_EXERCISE INSTRUCTIONS_:
Set the data down again, exactly as it reads, but without the pictures.

_DATA PROVIDED_:
------------------------
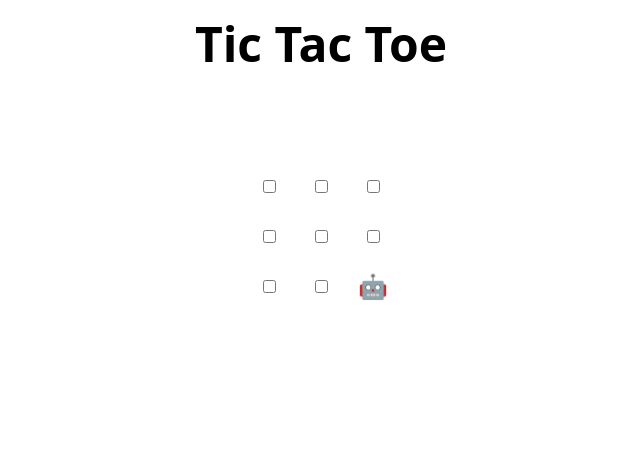
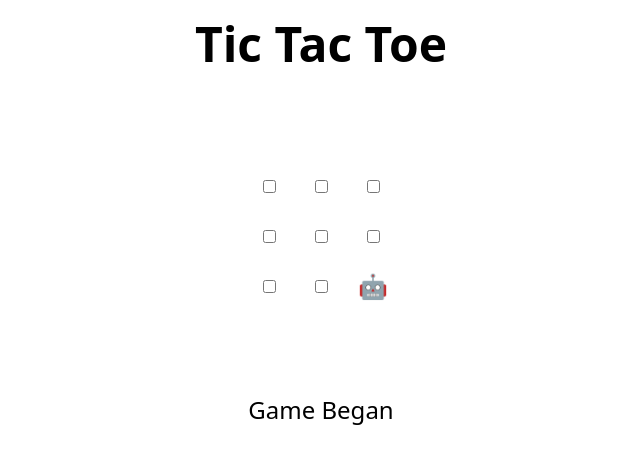
Before and after one commit to dhruv11011/MLSA_Task3, a plain HTML site: page index.html in a window 1280 px wide. Shown: the whole page, without its empty margins (319-959 px from the left). Drawn offline with Linux system fonts and the light colour scheme.

Commit message:
Update index.html
HTML update by Dhruv

```diff
--- a/index.html
+++ b/index.html
@@ -47,6 +47,7 @@
   </tr>
 </table>
 
+<p>Game Began</p>
 <h2 hidden>Game over, refresh to play again 🧑‍💻 🤖!</h2>
 
 <script>
```
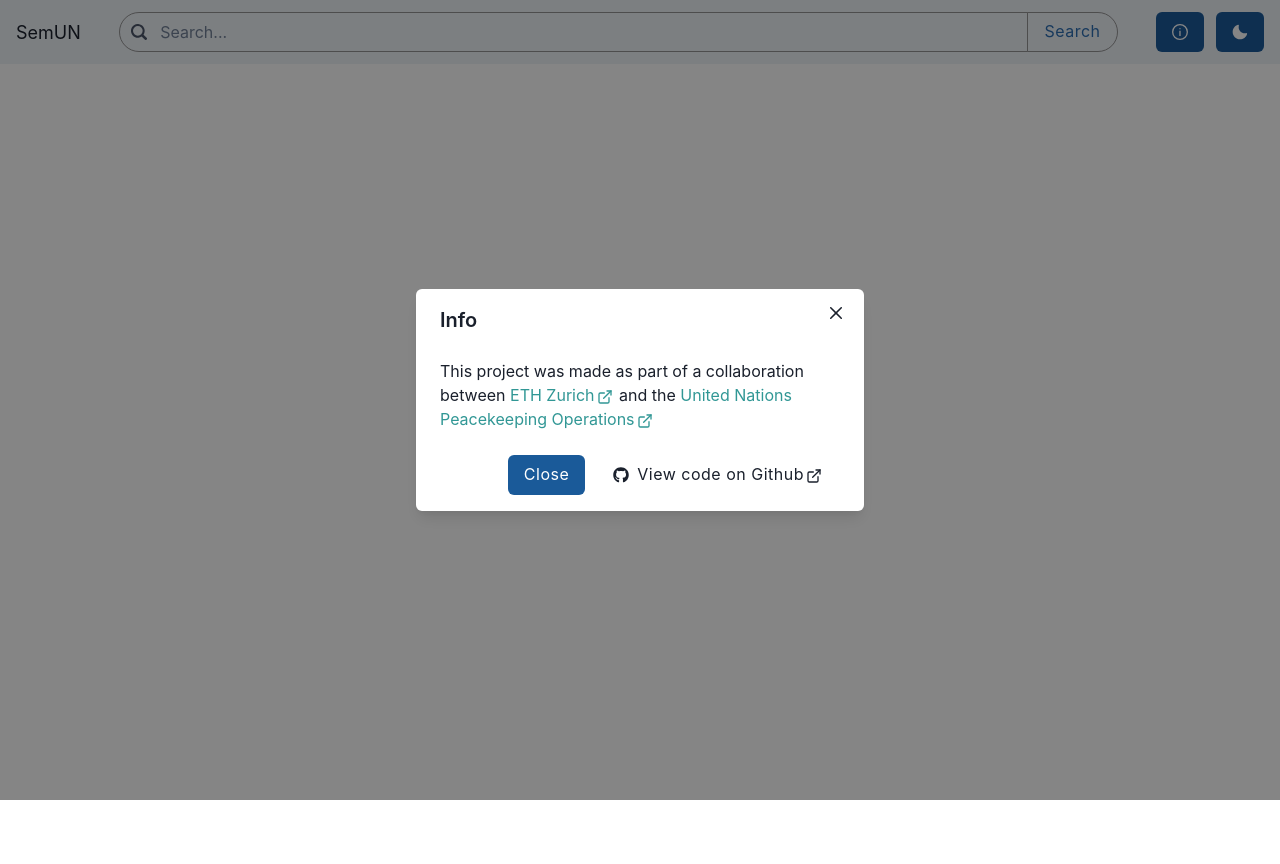
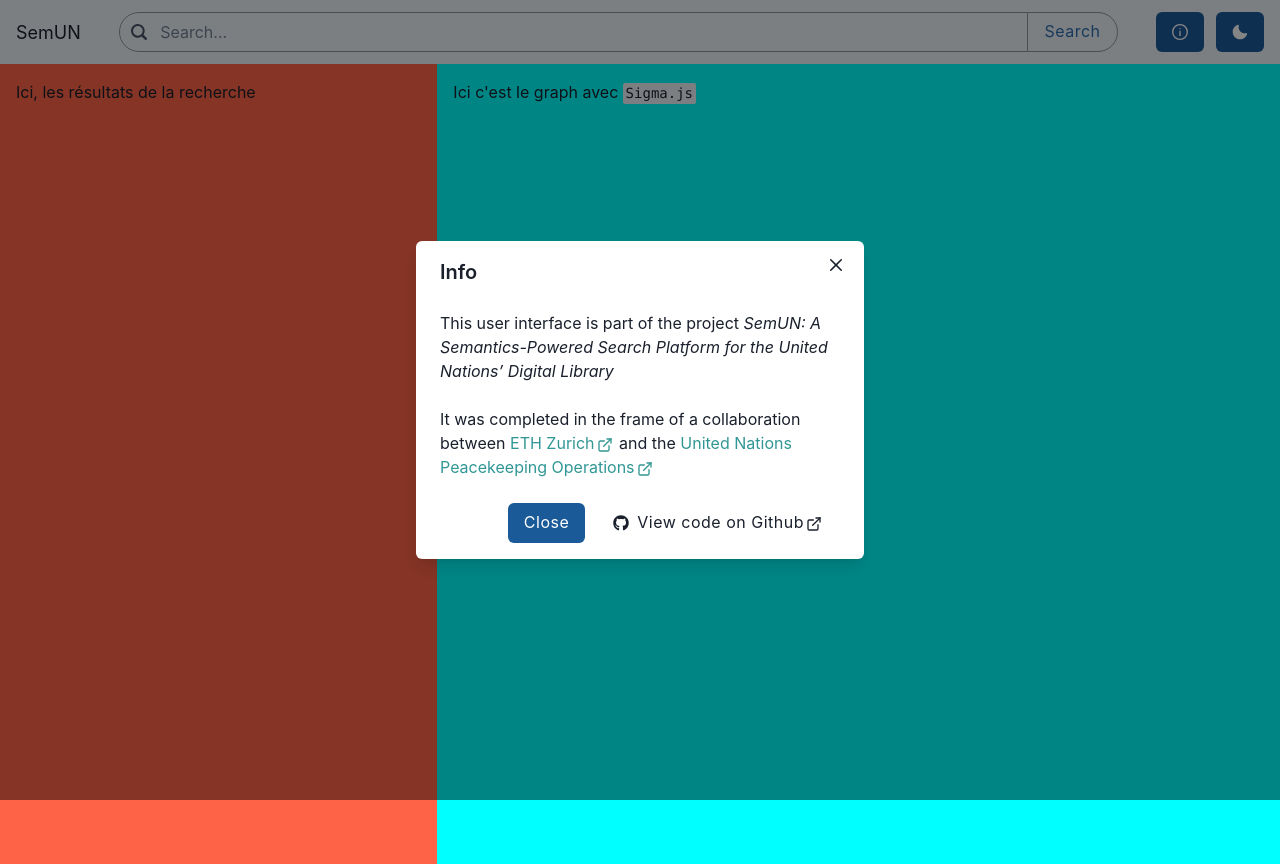
Before and after one commit to ClementSicard/un-semun-front, a React (Create React App) app: page / in a window 1280 px wide. Both pictures are taken after a click on the button 1179 px from the left and 32 px from the top of the page. Before the commit the page ends 800 px from the top, so only its background shows below. Built offline with nearby package versions, Linux system fonts and the light colour scheme.

Commit message:
adds layout skeleton

```diff
--- a/src/App.tsx
+++ b/src/App.tsx
@@ -1,4 +1,4 @@
-import { ChakraProvider } from '@chakra-ui/react'
+import { Box, ChakraProvider, Flex } from '@chakra-ui/react'
 import { theme } from './theme'
 import { Home } from './Home'
 import {} from '@chakra-ui/react'
@@ -11,4 +11,16 @@
       </ChakraProvider>
     </>
   )
+  return (
+    <ChakraProvider>
+      <Flex width='100%' height='100vh'>
+        <Box flex='1' bg='tomato' p={4}>
+          This is 1/3
+        </Box>
+        <Box flex='2' bg='cyan' p={4}>
+          This is 2/3
+        </Box>
+      </Flex>
+    </ChakraProvider>
+  )
 }
--- a/src/Home.tsx
+++ b/src/Home.tsx
@@ -4,7 +4,10 @@
   AlertDescription,
   AlertIcon,
   AlertTitle,
+  Box,
+  Code,
   Divider,
+  Flex,
   SlideFade,
   Stack,
   Text,
@@ -50,7 +53,6 @@
       </Nav>
       {displayError && (
         <div>
-          <SlideFade in={displayError} offsetY='20px'>
           <VStack spacing={4} m='1rem'>
             <Alert status='error' variant='left-accent'>
               <AlertIcon />
@@ -63,7 +65,6 @@
             </Alert>
             <Text align='start' w='100'></Text>
           </VStack>
-          </SlideFade>
         </div>
       )}
       {displaySuccess && (
@@ -85,6 +86,16 @@
           </VStack>
         </div>
       )}
+      <Flex width='100%' height='100vh'>
+        <Box flex='1' bg='tomato' p={4}>
+          Ici, les résultats de la recherche
+        </Box>
+        <Box flex='2' bg='cyan' p={4}>
+          <Text>
+            Ici c'est le graph avec <Code>Sigma.js</Code>
+          </Text>
+        </Box>
+      </Flex>
     </>
   )
 }
--- a/src/components/Nav.tsx
+++ b/src/components/Nav.tsx
@@ -81,7 +81,14 @@
             <ModalCloseButton />
             <ModalBody>
               <Text>
-                This project was made as part of a collaboration between{' '}
+                This user interface is part of the project{' '}
+                <i>
+                  SemUN: A Semantics-Powered Search Platform for the United
+                  Nations’ Digital Library
+                </i>{' '}
+                <br />
+                <br />
+                It was completed in the frame of a collaboration between{' '}
                 <Link isExternal color='teal.500' href={'https://ethz.ch/'}>
                   ETH Zurich
                   <ExternalLinkIcon mx='2px' />
--- a/src/components/UNDLDoc.tsx
+++ b/src/components/UNDLDoc.tsx
@@ -1,4 +1,4 @@
-import { ExternalLinkIcon, LinkIcon } from '@chakra-ui/icons'
+import { ExternalLinkIcon } from '@chakra-ui/icons'
 import { ApiRecord } from '../types/ApiResponse'
 import {
   Card,
@@ -9,7 +9,6 @@
   Button,
   Heading,
   Link,
-  Icon,
   CardHeader
 } from '@chakra-ui/react'
 
```
Lines whose indentation alone changed are shown as unchanged.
------------------------
_RESPONSE TO THE TASK_:
Before and after one commit to dhruv11011/MLSA_Task3, a plain HTML site: page index.html in a window 1280 px wide. Shown: the whole page, without its empty margins (319-959 px from the left). Drawn offline with Linux system fonts and the light colour scheme.

Commit message:
Update index.html
HTML update by Dhruv

```diff
--- a/index.html
+++ b/index.html
@@ -47,6 +47,7 @@
   </tr>
 </table>
 
+<p>Game Began</p>
 <h2 hidden>Game over, refresh to play again 🧑‍💻 🤖!</h2>
 
 <script>
```
Before and after one commit to ClementSicard/un-semun-front, a React (Create React App) app: page / in a window 1280 px wide. Both pictures are taken after a click on the button 1179 px from the left and 32 px from the top of the page. Before the commit the page ends 800 px from the top, so only its background shows below. Built offline with nearby package versions, Linux system fonts and the light colour scheme.

Commit message:
adds layout skeleton

```diff
--- a/src/App.tsx
+++ b/src/App.tsx
@@ -1,4 +1,4 @@
-import { ChakraProvider } from '@chakra-ui/react'
+import { Box, ChakraProvider, Flex } from '@chakra-ui/react'
 import { theme } from './theme'
 import { Home } from './Home'
 import {} from '@chakra-ui/react'
@@ -11,4 +11,16 @@
       </ChakraProvider>
     </>
   )
+  return (
+    <ChakraProvider>
+      <Flex width='100%' height='100vh'>
+        <Box flex='1' bg='tomato' p={4}>
+          This is 1/3
+        </Box>
+        <Box flex='2' bg='cyan' p={4}>
+          This is 2/3
+        </Box>
+      </Flex>
+    </ChakraProvider>
+  )
 }
--- a/src/Home.tsx
+++ b/src/Home.tsx
@@ -4,7 +4,10 @@
   AlertDescription,
   AlertIcon,
   AlertTitle,
+  Box,
+  Code,
   Divider,
+  Flex,
   SlideFade,
   Stack,
   Text,
@@ -50,7 +53,6 @@
       </Nav>
       {displayError && (
         <div>
-          <SlideFade in={displayError} offsetY='20px'>
           <VStack spacing={4} m='1rem'>
             <Alert status='error' variant='left-accent'>
               <AlertIcon />
@@ -63,7 +65,6 @@
             </Alert>
             <Text align='start' w='100'></Text>
           </VStack>
-          </SlideFade>
         </div>
       )}
       {displaySuccess && (
@@ -85,6 +86,16 @@
           </VStack>
         </div>
       )}
+      <Flex width='100%' height='100vh'>
+        <Box flex='1' bg='tomato' p={4}>
+          Ici, les résultats de la recherche
+        </Box>
+        <Box flex='2' bg='cyan' p={4}>
+          <Text>
+            Ici c'est le graph avec <Code>Sigma.js</Code>
+          </Text>
+        </Box>
+      </Flex>
     </>
   )
 }
--- a/src/components/Nav.tsx
+++ b/src/components/Nav.tsx
@@ -81,7 +81,14 @@
             <ModalCloseButton />
             <ModalBody>
               <Text>
-                This project was made as part of a collaboration between{' '}
+                This user interface is part of the project{' '}
+                <i>
+                  SemUN: A Semantics-Powered Search Platform for the United
+                  Nations’ Digital Library
+                </i>{' '}
+                <br />
+                <br />
+                It was completed in the frame of a collaboration between{' '}
                 <Link isExternal color='teal.500' href={'https://ethz.ch/'}>
                   ETH Zurich
                   <ExternalLinkIcon mx='2px' />
--- a/src/components/UNDLDoc.tsx
+++ b/src/components/UNDLDoc.tsx
@@ -1,4 +1,4 @@
-import { ExternalLinkIcon, LinkIcon } from '@chakra-ui/icons'
+import { ExternalLinkIcon } from '@chakra-ui/icons'
 import { ApiRecord } from '../types/ApiResponse'
 import {
   Card,
@@ -9,7 +9,6 @@
   Button,
   Heading,
   Link,
-  Icon,
   CardHeader
 } from '@chakra-ui/react'
 
```
Lines whose indentation alone changed are shown as unchanged.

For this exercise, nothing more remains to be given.